SAN DIEGO — Kenley Jansen has saved a career-high 27 games this season and is tied with Cincinnati’s Aroldis Chapman for the strikeout lead among National League relievers with 107 in 72 appearances.
Just imagine how good the right-hander would be if he were pitching with his good arm.
Jansen is a natural lefty. In fact, pitching is the only thing he does with his right hand. And he would still be throwing left-handed if not for his right-handed brothers.
“When I was a kid, I used to use a right-handed glove and I’d just put it on the other hand,” says Jansen, who grew up in Curacao. “They almost started a fight with me. They said if I didn’t stop doing that they would beat me up.”
So Jansen taught himself to throw right-handed. He says he can still throw with his left arm but not with the mid-90s power he has right-handed.
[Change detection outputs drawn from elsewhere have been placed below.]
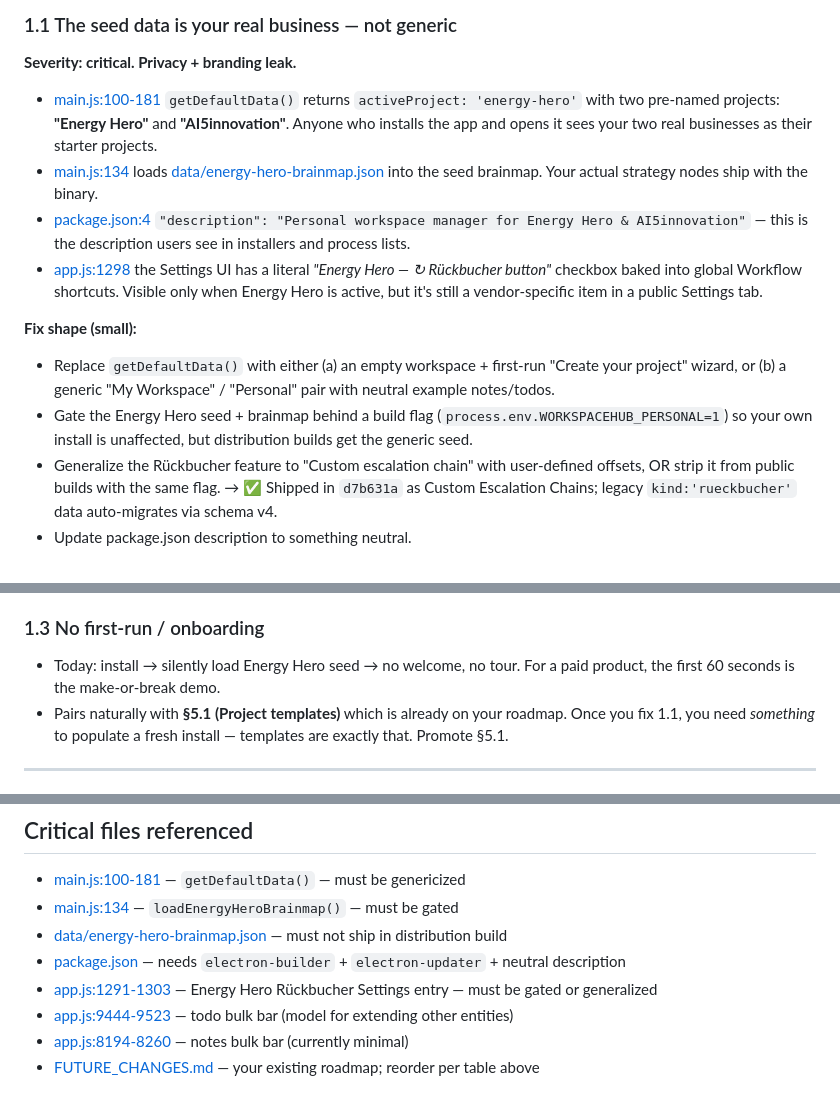
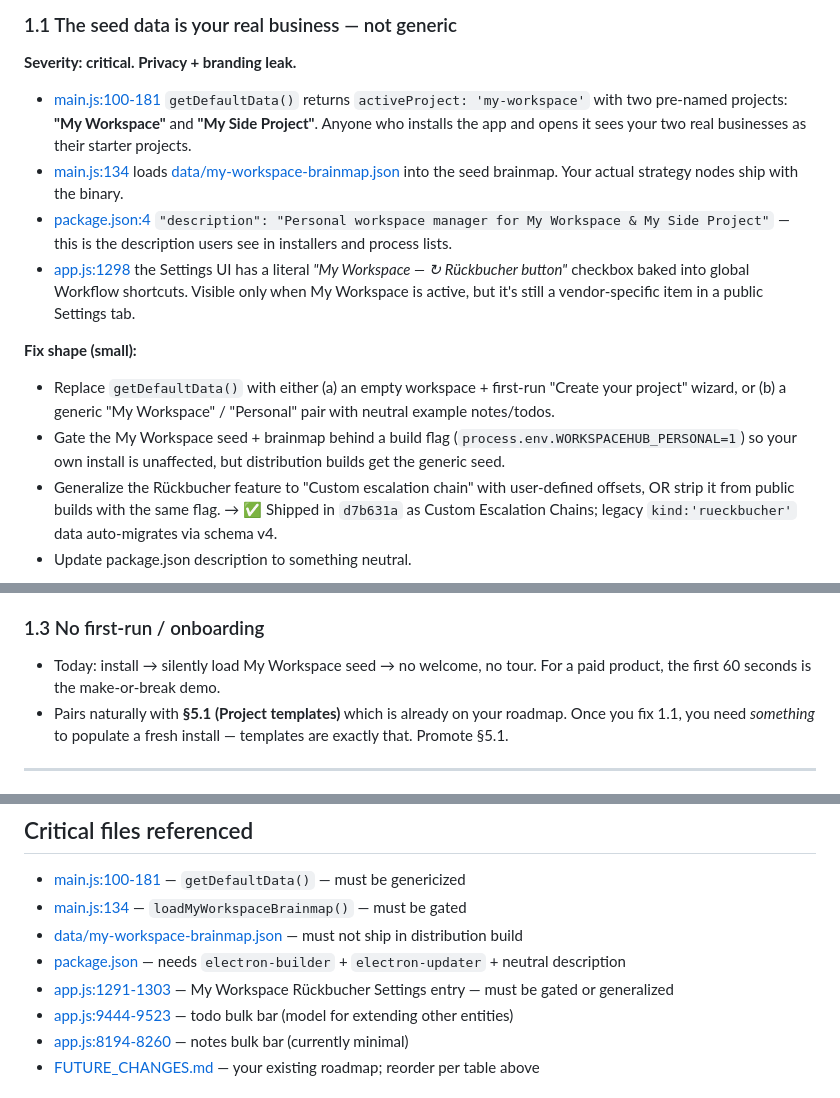
Before and after one commit to leanderkla/workspacehub, a Markdown page: GAP_AUDIT.md, 3 parts joined by grey strips. GitHub-like rendering.

```diff
--- a/GAP_AUDIT.md
+++ b/GAP_AUDIT.md
@@ -25,14 +25,14 @@ Things on your roadmap are out of scope here unless I'd reprioritize them — fl
 ### 1.1 The seed data is your real business — not generic
 **Severity: critical. Privacy + branding leak.**
 
-- [main.js:100-181](main.js#L100) `getDefaultData()` returns `activeProject: 'energy-hero'` with two pre-named projects: **"Energy Hero"** and **"AI5innovation"**. Anyone who installs the app and opens it sees your two real businesses as their starter projects.
-- [main.js:134](main.js#L134) loads [data/energy-hero-brainmap.json](data/energy-hero-brainmap.json) into the seed brainmap. Your actual strategy nodes ship with the binary.
-- [package.json:4](package.json#L4) `"description": "Personal workspace manager for Energy Hero & AI5innovation"` — this is the description users see in installers and process lists.
-- [app.js:1298](app.js#L1298) the Settings UI has a literal *"Energy Hero — ↻ Rückbucher button"* checkbox baked into global Workflow shortcuts. Visible only when Energy Hero is active, but it's still a vendor-specific item in a public Settings tab.
+- [main.js:100-181](main.js#L100) `getDefaultData()` returns `activeProject: 'my-workspace'` with two pre-named projects: **"My Workspace"** and **"My Side Project"**. Anyone who installs the app and opens it sees your two real businesses as their starter projects.
+- [main.js:134](main.js#L134) loads [data/my-workspace-brainmap.json](data/my-workspace-brainmap.json) into the seed brainmap. Your actual strategy nodes ship with the binary.
+- [package.json:4](package.json#L4) `"description": "Personal workspace manager for My Workspace & My Side Project"` — this is the description users see in installers and process lists.
+- [app.js:1298](app.js#L1298) the Settings UI has a literal *"My Workspace — ↻ Rückbucher button"* checkbox baked into global Workflow shortcuts. Visible only when My Workspace is active, but it's still a vendor-specific item in a public Settings tab.
 
 **Fix shape (small):**
 - Replace `getDefaultData()` with either (a) an empty workspace + first-run "Create your project" wizard, or (b) a generic "My Workspace" / "Personal" pair with neutral example notes/todos.
-- Gate the Energy Hero seed + brainmap behind a build flag (`process.env.WORKSPACEHUB_PERSONAL=1`) so your own install is unaffected, but distribution builds get the generic seed.
+- Gate the My Workspace seed + brainmap behind a build flag (`process.env.WORKSPACEHUB_PERSONAL=1`) so your own install is unaffected, but distribution builds get the generic seed.
 - Generalize the Rückbucher feature to "Custom escalation chain" with user-defined offsets, OR strip it from public builds with the same flag. → ✅ Shipped in `d7b631a` as Custom Escalation Chains; legacy `kind:'rueckbucher'` data auto-migrates via schema v4.
 - Update package.json description to something neutral.
 
@@ -48,7 +48,7 @@ Things on your roadmap are out of scope here unless I'd reprioritize them — fl
 - Once shipped: version reporting, taskbar pin survives updates, automatic delta downloads.
 
 ### 1.3 No first-run / onboarding
-- Today: install → silently load Energy Hero seed → no welcome, no tour. For a paid product, the first 60 seconds is the make-or-break demo.
+- Today: install → silently load My Workspace seed → no welcome, no tour. For a paid product, the first 60 seconds is the make-or-break demo.
 - Pairs naturally with **§5.1 (Project templates)** which is already on your roadmap. Once you fix 1.1, you need *something* to populate a fresh install — templates are exactly that. Promote §5.1.
 
 ---
@@ -153,10 +153,10 @@ Everything in Bucket 3 and the rest of Bucket 4 lands in v1.1+ without blocking
 ## Critical files referenced
 
 - [main.js:100-181](main.js#L100) — `getDefaultData()` — must be genericized
-- [main.js:134](main.js#L134) — `loadEnergyHeroBrainmap()` — must be gated
-- [data/energy-hero-brainmap.json](data/energy-hero-brainmap.json) — must not ship in distribution build
+- [main.js:134](main.js#L134) — `loadMyWorkspaceBrainmap()` — must be gated
+- [data/my-workspace-brainmap.json](data/my-workspace-brainmap.json) — must not ship in distribution build
 - [package.json](package.json) — needs `electron-builder` + `electron-updater` + neutral description
-- [app.js:1291-1303](app.js#L1291) — Energy Hero Rückbucher Settings entry — must be gated or generalized
+- [app.js:1291-1303](app.js#L1291) — My Workspace Rückbucher Settings entry — must be gated or generalized
 - [app.js:9444-9523](app.js#L9444) — todo bulk bar (model for extending other entities)
 - [app.js:8194-8260](app.js#L8194) — notes bulk bar (currently minimal)
 - [FUTURE_CHANGES.md](FUTURE_CHANGES.md) — your existing roadmap; reorder per table above
```
Also changed, not shown: MASTER_PLAN.md (+9 -9 lines), MOLECULAR_LANDING_PLAN.md (+4 -4 lines).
And he’s not the only Dodgers pitcher who throws with the “wrong” hand. Starting pitcher Hyun-Jin Ryu is right-handed everywhere but on the mound. Ryu said that when he started playing baseball at age 10 his father brought him a right-handed fielder’s glove on purpose so he would have to throw with his left.
“They’re like mirror images of each other,” Martin Kim, Ryu’s interpreter, said of Ryu and Jansen.
Andre Ethier, out nine days because of a sprained left ankle, pinch-hit in the ninth inning Sunday and struck out on three pitches. He appeared to favor the ankle after the second strike but declined to talk about it after the game. He could be back in the starting lineup Tuesday in San Francisco. . . . Chris Capuano, who hasn’t pitched since straining a groin muscle more than two weeks ago, said he is feeling much better since getting an injection of platelet-rich plasma last week. The left-hander, in a race to get fit in time for the playoffs, expects to throw a bullpen session Tuesday.